The government of Russia will angrily remind the world that these Ukrainian ‘authorities’ came to power as a result of a coup planned and carried out by pro-Western and anti-Russian extremists, inspired by the US and EU, and that ethnic Russians in Ukraine are now facing discrimination and worse. NATO may even revive its old favourite scheme to install US missile defence systems in Central Europe (the old story was that these would protect NATO allies against ‘rogue states’ like Iran). ‘Sanctions’ will follow, a variant of the Cold War will once again settle over Europe.

But the finance and economics of this confrontation will change. The US and EU are intent on having some semblance of what they call a state in Ukraine in which to funnel billions of dollars and euros – that this economy even before the engineered coup was ramshackle and corrupt (run by oligarchs, now replaced by other oligarchs) does not seem to be a consideration. The pliant media assisted by faithful think-tanks who march to the drumbeat of the US State Department will paint this movement of speculative capital as being necessary to create a prosperous and democratic society. There will be no reference made to Yugoslavia, where the same set of tactics was used, and which didn’t work.

There are other differences. The opposition in Crimea to the USA-backed and fascist-led putsch of 22 February 2014 in Kiev has infuriated the US government in Washington and its EU ‘western’ allies. In Ukraine, the coup-installed government takes its orders from the International Monetary Fund and from Wall Street bankers (the source of or gatekeepers of the said billions) and is preparing a programme of savage austerity measures against the working class – of the same kind that has ruined labour in Greece, Italy, Portugal and Spain (which has also ruined labour in the ‘western allies’ but that ruination has been hidden better).
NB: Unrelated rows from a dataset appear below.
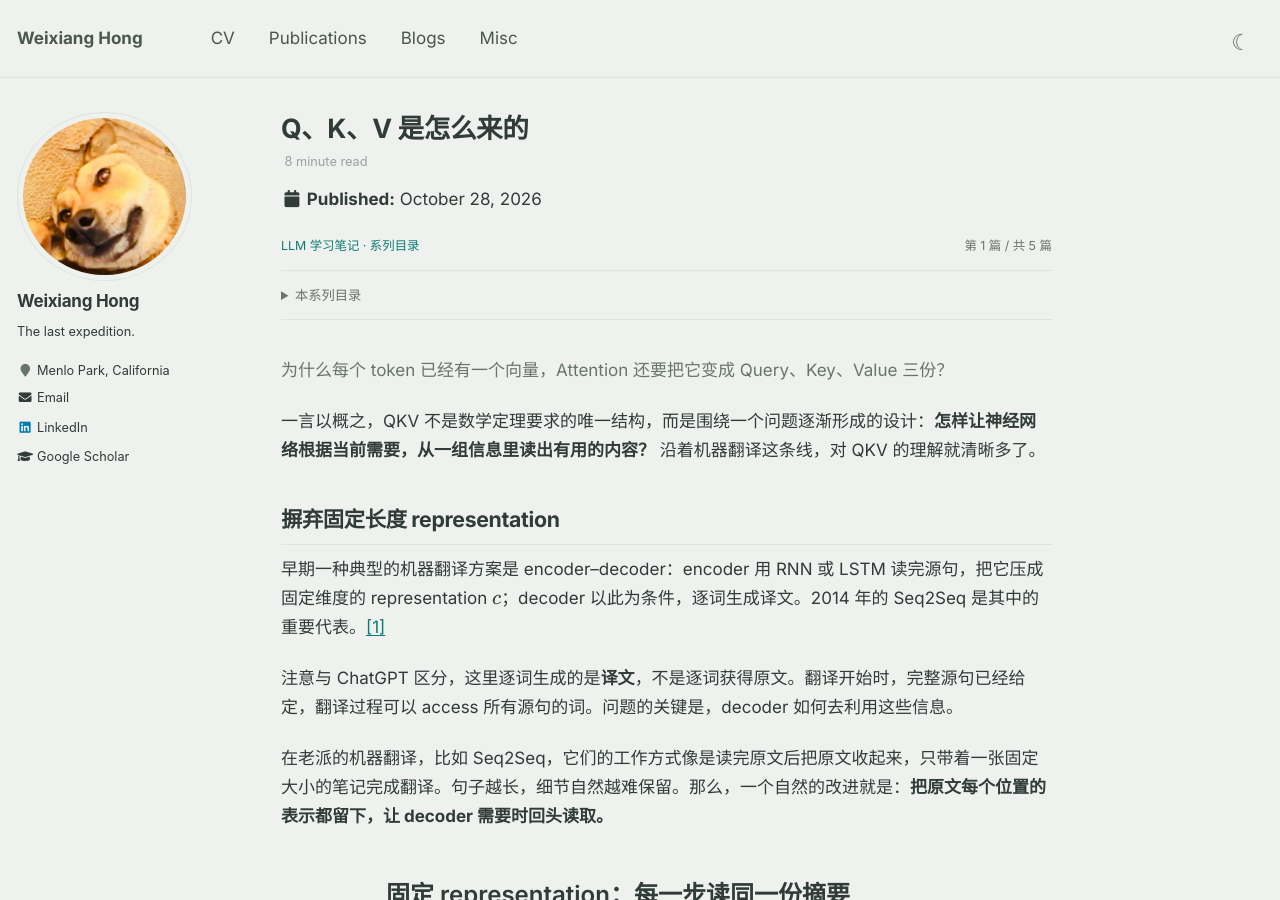
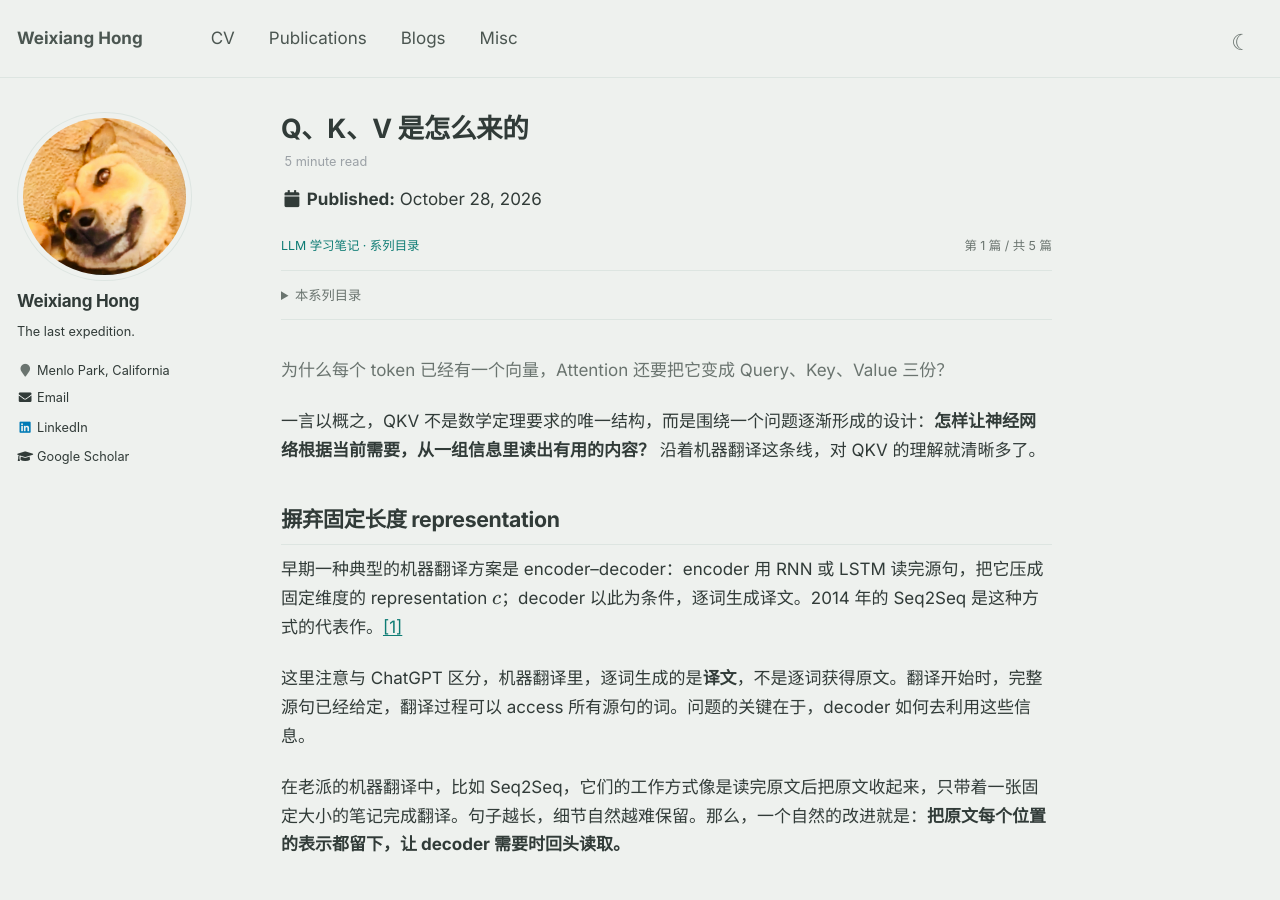
Before and after one commit to weixianghong/weixianghong.github.io, a Jekyll site: the page built from _posts/2026-10-28-where-qkv-comes-from.md, in a window 1280 px wide and 900 px high. Built offline with Jekyll 4.4.1, drawn with Linux system fonts in a browser that asks for light colours; formulas are drawn with MathJax 3; some of the changed text lies outside the part shown.

Commit message:
Update 2026-10-28-where-qkv-comes-from.md

```diff
--- a/_posts/2026-10-28-where-qkv-comes-from.md
+++ b/_posts/2026-10-28-where-qkv-comes-from.md
@@ -6,7 +6,7 @@ lang: zh-CN
 series: inference
 series_order: 1
 read_time: true
-read_time_minutes: 8
+read_time_minutes: 5
 extra_css: /assets/css/qkv.css
 excerpt: "从机器翻译中固定长度 representation 的瓶颈，到按需读取、Key–Value 分工与 self-attention：沿着问题理解 QKV，而不是从公式开始背诵。"
 tags:
@@ -22,11 +22,11 @@ tags:
 
 <h2 id="bottleneck">摒弃固定长度 representation</h2>
 
-早期一种典型的机器翻译方案是 encoder–decoder：encoder 用 RNN 或 LSTM 读完源句，把它压成固定维度的 representation $c$；decoder 以此为条件，逐词生成译文。2014 年的 Seq2Seq 是其中的重要代表。[\[1\]](#qkv-ref-1)
+早期一种典型的机器翻译方案是 encoder–decoder：encoder 用 RNN 或 LSTM 读完源句，把它压成固定维度的 representation $c$；decoder 以此为条件，逐词生成译文。2014 年的 Seq2Seq 是这种方式的代表作。[\[1\]](#qkv-ref-1)
 
-注意与 ChatGPT 区分，这里逐词生成的是**译文**，不是逐词获得原文。翻译开始时，完整源句已经给定，翻译过程可以 access 所有源句的词。问题的关键是，decoder 如何去利用这些信息。
+这里注意与 ChatGPT 区分，机器翻译里，逐词生成的是**译文**，不是逐词获得原文。翻译开始时，完整源句已经给定，翻译过程可以 access 所有源句的词。问题的关键在于，decoder 如何去利用这些信息。
 
-在老派的机器翻译，比如 Seq2Seq，它们的工作方式像是读完原文后把原文收起来，只带着一张固定大小的笔记完成翻译。句子越长，细节自然越难保留。那么，一个自然的改进就是：**把原文每个位置的表示都留下，让 decoder 需要时回头读取。**
+在老派的机器翻译中，比如 Seq2Seq，它们的工作方式像是读完原文后把原文收起来，只带着一张固定大小的笔记完成翻译。句子越长，细节自然越难保留。那么，一个自然的改进就是：**把原文每个位置的表示都留下，让 decoder 需要时回头读取。**
 
 <figure class="qkv-figure">
 {% include blog/qkv-bottleneck.svg %}
@@ -68,7 +68,7 @@ decoder 用它来帮助预测目标词。下一步状态变了，读取重点也
 
 <h2 id="key-value">Q、K、V 是怎么来的</h2>
 
-在刚才的过程中，其实三个角色已经出现了：
+在刚才的过程中，其实这三兄弟已经出现了：
 
 <div class="qkv-article-table" role="region" aria-label="早期 attention 与 QKV 的对应" tabindex="0" markdown="1">
 
```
These foul machinations will be obscured by a typhoon of propaganda. Already incendiary proposals are circulating in the American and the global financial media. In an article titled ‘How to Put Military Pressure on Russia’, the Wall Street Journal (the house organ of the Davos parasites) has called for arming Polish Air Force F-16 fighters with nuclear weapons (!) and stationing detachments of US ground troops in Poland, Romania and the Baltic countries.

This has been backed by thuggish statements from Kerry, who said this week that if the Crimean vote takes place “there will be a very serious series of steps on Monday in Europe” and that sanctions against Russia would “get ugly fast”. Al Capone would have welcomed Kerry’s brand of diplomacy. Not far behind however are German chancellor Angela Merkel and Britain’s prime minister David Cameron. Also this week, Merkel said that planned EU sanctions are meant to cause “massive political and economic harm” to Russia, while Cameron promised, as any schoolyard bully does, that if we don’t “see Ukrainians and Russians talking to each other” (about what the USA and EU want, not about what the Ukrainians, Russians and Crimeans want) “then there are going to have to be consequences”.

The blatantly provocative and dangerously violent nature and tone of the pronouncements made by these heads of government and senior functionaries is to my mind in need of United Nations attention. Instead, UN secretary-general Ban Ki-moon told reporters in New York that the situation in Ukraine continues to deteriorate and there was “a great risk of dangerous, downward spiral”. He urged Russia and Ukraine not to take “hasty measures” that “may impact the sovereignty, unity and territorial integrity of Ukraine”. Not a word by the UN sec-gen about the atrocious and dangerous misconduct by the heads of government of the ‘western nations’, by John Kerry, Barack Obama and Samantha Powers on this matter. So much for the ‘United’ part of the UN.

Written by makanaka

March 15, 2014 at 22:14